For more than 30 years, physicians have transplanted allogeneic hematopoietic cells (HCs) harvested from the bone marrow cavity without any specific HC stimulation. During the past decade, blood HCs collected by apheresis after stimulation with granulocyte-colony stimulating factor (G-CSF) of the donor have been explored as an alternative source and it was demonstrated in a phase III trial that G-CSF–mobilized blood HCs are the preferred inoculum, compared with marrow HCs that had been harvested from “steady state” donors, at least for patients in advanced stages of their hematologic malignancy (Bensinger et al. N Engl J Med. 2001;344:175-181).
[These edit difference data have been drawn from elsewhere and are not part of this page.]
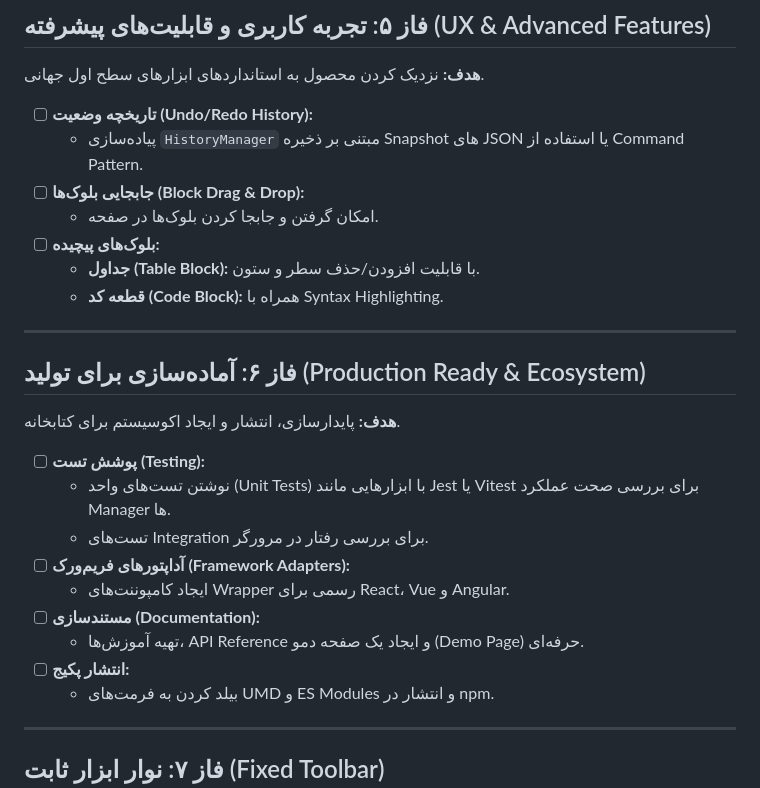
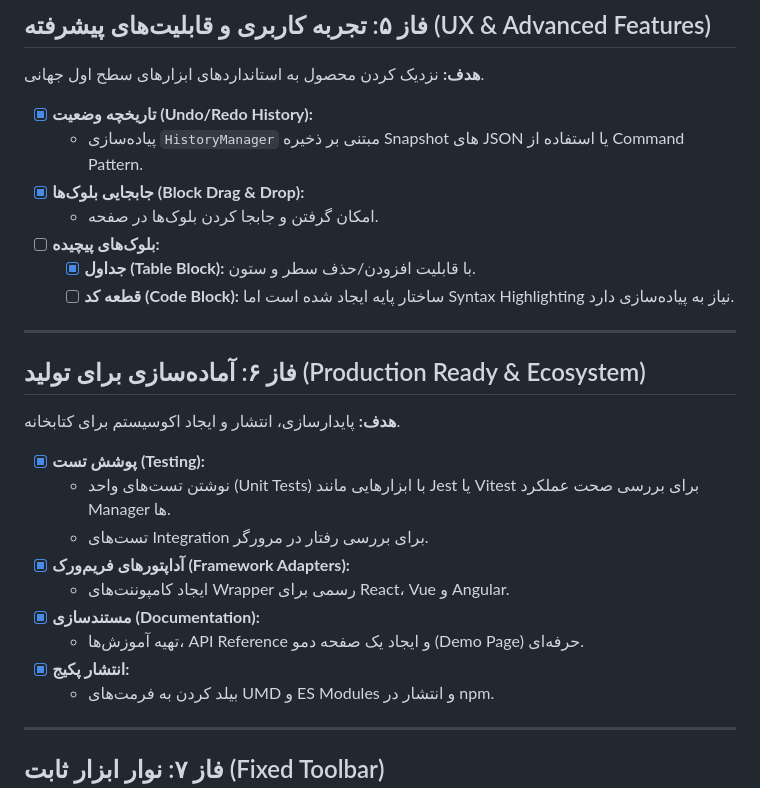
Before and after one commit to fariborzj2/Editorn, a Markdown page: ROADMAP.md, the part around the change. Rendered like a GitHub page.

Commit message:
docs: synchronize ROADMAP.md and PROGRESS.md with codebase reality
- Conducted an audit of the markdown files vs the source code.
- Discovered that 'Syntax Highlighting' for 'Code Block' was mentioned as completed but not implemented in `src/blocks/Code.js`.
- Discovered that features such as Undo/Redo, Drag&Drop, Framework Adapters, Publishing Config, and Tests were fully implemented in source code but not checked off in `ROADMAP.md`.
- Updated checkboxes in `ROADMAP.md` to reflect actual state.
- Updated `PROGRESS.md` to downgrade Phase 5 to 'In Progress' since Syntax Highlighting is missing.
- Ensured source code is treated as the source of truth, editing strictly markdown files.

Co-authored-by: fariborzj2 <103027029+fariborzj2@users.noreply.github.com>

```diff
--- a/ROADMAP.md
+++ b/ROADMAP.md
@@ -66,27 +66,27 @@
 ## فاز ۵: تجربه کاربری و قابلیت‌های پیشرفته (UX & Advanced Features)
 **هدف:** نزدیک کردن محصول به استانداردهای ابزارهای سطح اول جهانی.
 
-- [ ] **تاریخچه وضعیت (Undo/Redo History):**
+- [x] **تاریخچه وضعیت (Undo/Redo History):**
   - پیاده‌سازی `HistoryManager` مبتنی بر ذخیره Snapshot های JSON یا استفاده از Command Pattern.
-- [ ] **جابجایی بلوک‌ها (Block Drag & Drop):**
+- [x] **جابجایی بلوک‌ها (Block Drag & Drop):**
   - امکان گرفتن و جابجا کردن بلوک‌ها در صفحه.
 - [ ] **بلوک‌های پیچیده:**
-  - **جداول (Table Block):** با قابلیت افزودن/حذف سطر و ستون.
-  - **قطعه کد (Code Block):** همراه با Syntax Highlighting.
+  - [x] **جداول (Table Block):** با قابلیت افزودن/حذف سطر و ستون.
+  - [ ] **قطعه کد (Code Block):** ساختار پایه ایجاد شده است اما Syntax Highlighting نیاز به پیاده‌سازی دارد.
 
 ---
 
 ## فاز ۶: آماده‌سازی برای تولید (Production Ready & Ecosystem)
 **هدف:** پایدارسازی، انتشار و ایجاد اکوسیستم برای کتابخانه.
 
-- [ ] **پوشش تست (Testing):**
+- [x] **پوشش تست (Testing):**
   - نوشتن تست‌های واحد (Unit Tests) با ابزارهایی مانند Jest یا Vitest برای بررسی صحت عملکرد Manager ها.
   - تست‌های Integration برای بررسی رفتار در مرورگر.
-- [ ] **آداپتورهای فریم‌ورک (Framework Adapters):**
+- [x] **آداپتورهای فریم‌ورک (Framework Adapters):**
   - ایجاد کامپوننت‌های Wrapper رسمی برای React، Vue و Angular.
-- [ ] **مستندسازی (Documentation):**
+- [x] **مستندسازی (Documentation):**
   - تهیه آموزش‌ها، API Reference و ایجاد یک صفحه دمو (Demo Page) حرفه‌ای.
-- [ ] **انتشار پکیج:**
+- [x] **انتشار پکیج:**
   - بیلد کردن به فرمت‌های UMD و ES Modules و انتشار در npm.
 
 ---
```
Also changed, not shown: PROGRESS.md (+3 -2 lines).
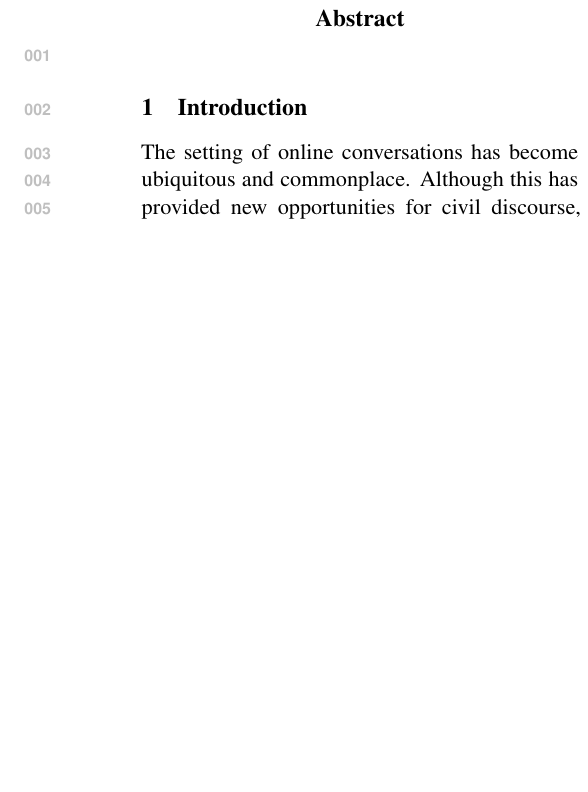
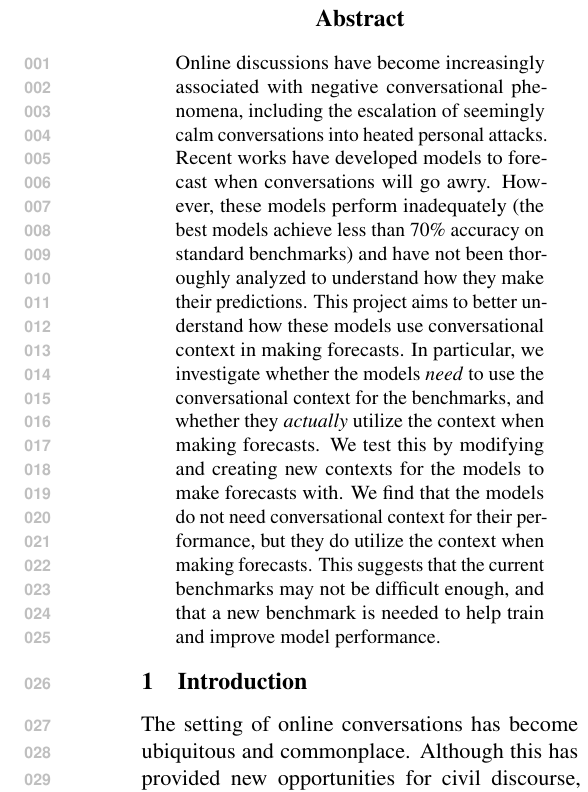
Before and after one commit to sonqt/cs6742-trama, a LaTeX paper (paper/acl_latex.tex, which reads paper/sections/abstract.tex): part of one column of page 1 of 5 before the commit and part of one column of page 1 of 6 after it, cut so that both start at the same text, the shorter picture padded with empty space. Compiled offline with pdfLaTeX.

Commit message:
abstract

```diff
--- a/paper/acl_latex.tex
+++ b/paper/acl_latex.tex
@@ -93,10 +93,8 @@
 
 \begin{document}
 \maketitle
-\begin{abstract}
 
-\end{abstract}
-
+\input{sections/abstract}
 \input{sections/introduction}
 \input{sections/related-works}
 \input{sections/cga_task}
--- /dev/null
+++ b/paper/sections/abstract.tex
@@ -0,0 +1,10 @@
+\begin{abstract}
+    Online discussions have become increasingly associated with negative conversational phenomena, including the escalation of seemingly calm conversations into heated personal attacks.
+    Recent works have developed models to forecast when conversations will go awry.
+    However, these models perform inadequately (the best models achieve less than 70\% accuracy on standard benchmarks) and have not been thoroughly analyzed to understand how they make their predictions.
+    This project aims to better understand how these models use conversational context in making forecasts.
+    In particular, we investigate whether the models \textit{need} to use the conversational context for the benchmarks, and whether they \textit{actually} utilize the context when making forecasts.
+    We test this by modifying and creating new contexts for the models to make forecasts with.
+    We find that the models do not need conversational context for their performance, but they do utilize the context when making forecasts.
+    This suggests that the current benchmarks may not be difficult enough, and that a new benchmark is needed to help train and improve model performance.
+\end{abstract}
```
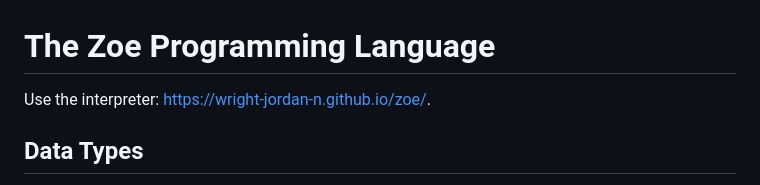
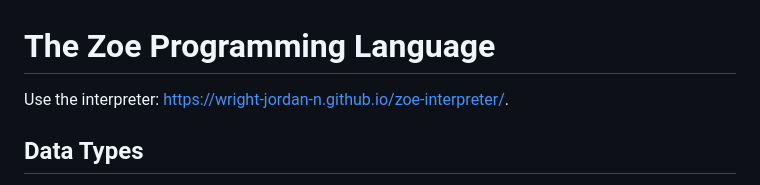
Before and after one commit to wright-jordan-n/zoe-interpreter, a Markdown page: README.md, the part around the change. GitHub-like rendering.

```diff
--- a/README.md
+++ b/README.md
@@ -1,6 +1,6 @@
 # The Zoe Programming Language
 
-Use the interpreter: https://wright-jordan-n.github.io/zoe/.
+Use the interpreter: https://wright-jordan-n.github.io/zoe-interpreter/.
 
 ## Data Types
 
```
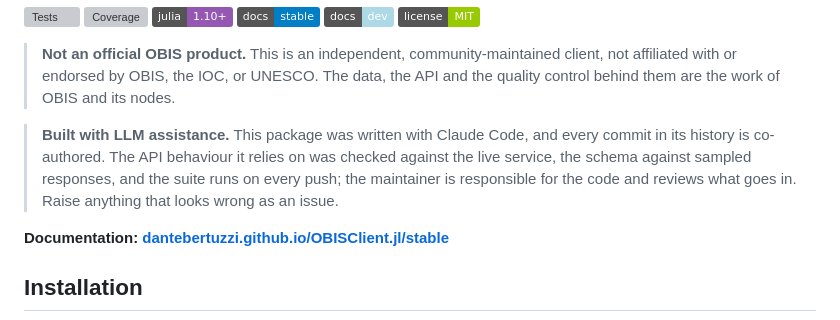
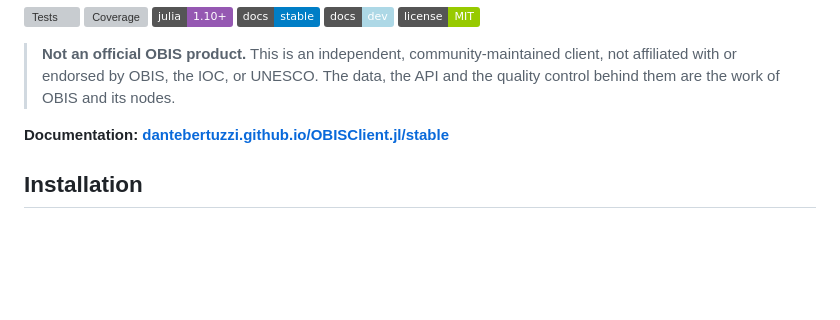
Before and after one commit to dantebertuzzi/OBIS.jl, a Markdown page: README.md, the part around the change. Rendered like a GitHub page; badges without logos; blank space fills up the shorter version; grey boxes are pictures that could not be loaded.

Commit message:
drop the LLM assistance notice from the README and the manual
Co-Authored-By: Claude Opus 5 <noreply@anthropic.com>
Claude-Session: https://claude.ai/code/session_01GjT1977mgK9L3YHqiLp5e1

```diff
--- a/README.md
+++ b/README.md
@@ -13,12 +13,6 @@ a programme of the Intergovernmental Oceanographic Commission of UNESCO.
 > **Not an official OBIS product.** This is an independent, community-maintained client,
 > not affiliated with or endorsed by OBIS, the IOC, or UNESCO. The data, the API and the
 > quality control behind them are the work of OBIS and its nodes.
-
-> **Built with LLM assistance.** This package was written with Claude Code, and every commit
-> in its history is co-authored. The API behaviour it relies on was checked against the live
-> service, the schema against sampled responses, and the suite runs on every push; the
-> maintainer is responsible for the code and reviews what goes in. Raise anything that looks
-> wrong as an issue.
 
 **Documentation: [dantebertuzzi.github.io/OBISClient.jl/stable](https://dantebertuzzi.github.io/OBISClient.jl/stable)**
 
```
Also changed, not shown: docs/src/index.md (+0 -6 lines).
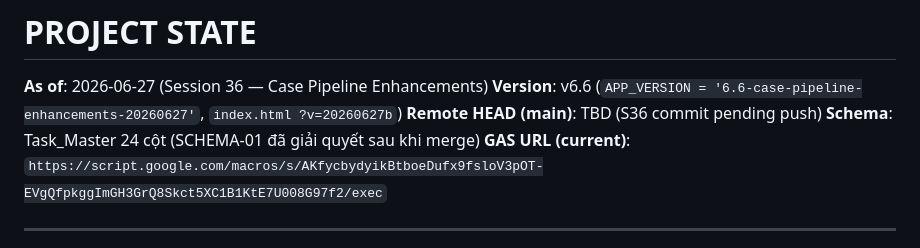
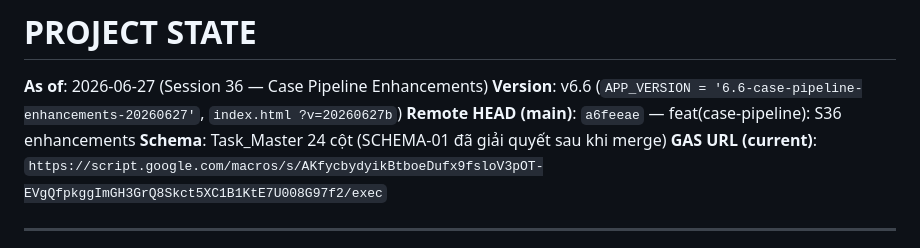
Before and after one commit to tuanttstb-debug/SHTD-Dashboard, a Markdown page: AI_CONTEXT/PROJECT_STATE.md, the part around the change. Drawn GitHub-style.

Commit message:
docs: session 36 handover — case pipeline enhancements + 28/28 tests pass
Co-Authored-By: Claude Sonnet 4.6 <noreply@anthropic.com>

```diff
--- a/AI_CONTEXT/PROJECT_STATE.md
+++ b/AI_CONTEXT/PROJECT_STATE.md
@@ -1,7 +1,7 @@
 # PROJECT STATE
 **As of**: 2026-06-27 (Session 36 — Case Pipeline Enhancements)
 **Version**: v6.6 (`APP_VERSION = '6.6-case-pipeline-enhancements-20260627'`, `index.html ?v=20260627b`)
-**Remote HEAD (main)**: TBD (S36 commit pending push)
+**Remote HEAD (main)**: `a6feeae` — feat(case-pipeline): S36 enhancements
 **Schema**: Task_Master 24 cột (SCHEMA-01 đã giải quyết sau khi merge)
 **GAS URL (current)**: `https://script.google.com/macros/s/AKfycbydyikBtboeDufx9fsloV3pOT-EVgQfpkggImGH3GrQ8Skct5XC1B1KtE7U008G97f2/exec`
 
```
Also changed, not shown: AI_CONTEXT/SESSION_HANDOVER.md (+1 -1 lines).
Last year, intriguing phase II data were reported from 3 independent groups (Couban et al, Biol Blood Marrow Transpl. 2000;6:422-427; Isola et al, Biol Blood Marrow Transpl. 2000;6:428-433; Serody et al, Biol Blood Marrow Transpl. 2000;6:434-440) indicating that G-CSF–treated donors provide marrow HCs that lead to rapid engraftment and a relatively low rate of graft-versus-host disease (GVHD). Here, Morton and colleagues (page 3186) report phase III trial results showing that G-CSF–mobilized HCs derived from marrow or blood have virtually equivalent engraftment kinetics for granulocytes and platelets but that marrow HCs are associated with significantly less steroid refractory acute GVHD and a lower incidence of chronic GVHD. One would like to see this important observation confirmed in a uniform patient population conditioned with a single preparatory regimen.

Existing preclinical data could explain the interesting observation described by Morton and colleagues. These studies in murine models indicate that bone marrow T cells induce less GVHD than equivalent amounts of blood T cells (189:1073-1081; Lan et al, Blood. 2001;97:3458-3465; Zeng et al, Blood. In press). Likewise, human T cells from marrow or blood not only differ quantitatively but also may have vastly different qualitative features and functions. In the days of microarray assays, such differences should soon become evident.

Progress toward optimizing the allogeneic graft continues to be made. Ultimately, ex vivo manipulation of allogeneic HCs, regardless of the source, will provide the patient with the best result: a graft that leads to rapid and durable engraftment with preserved graft-versus-tumor effects and without GVHD.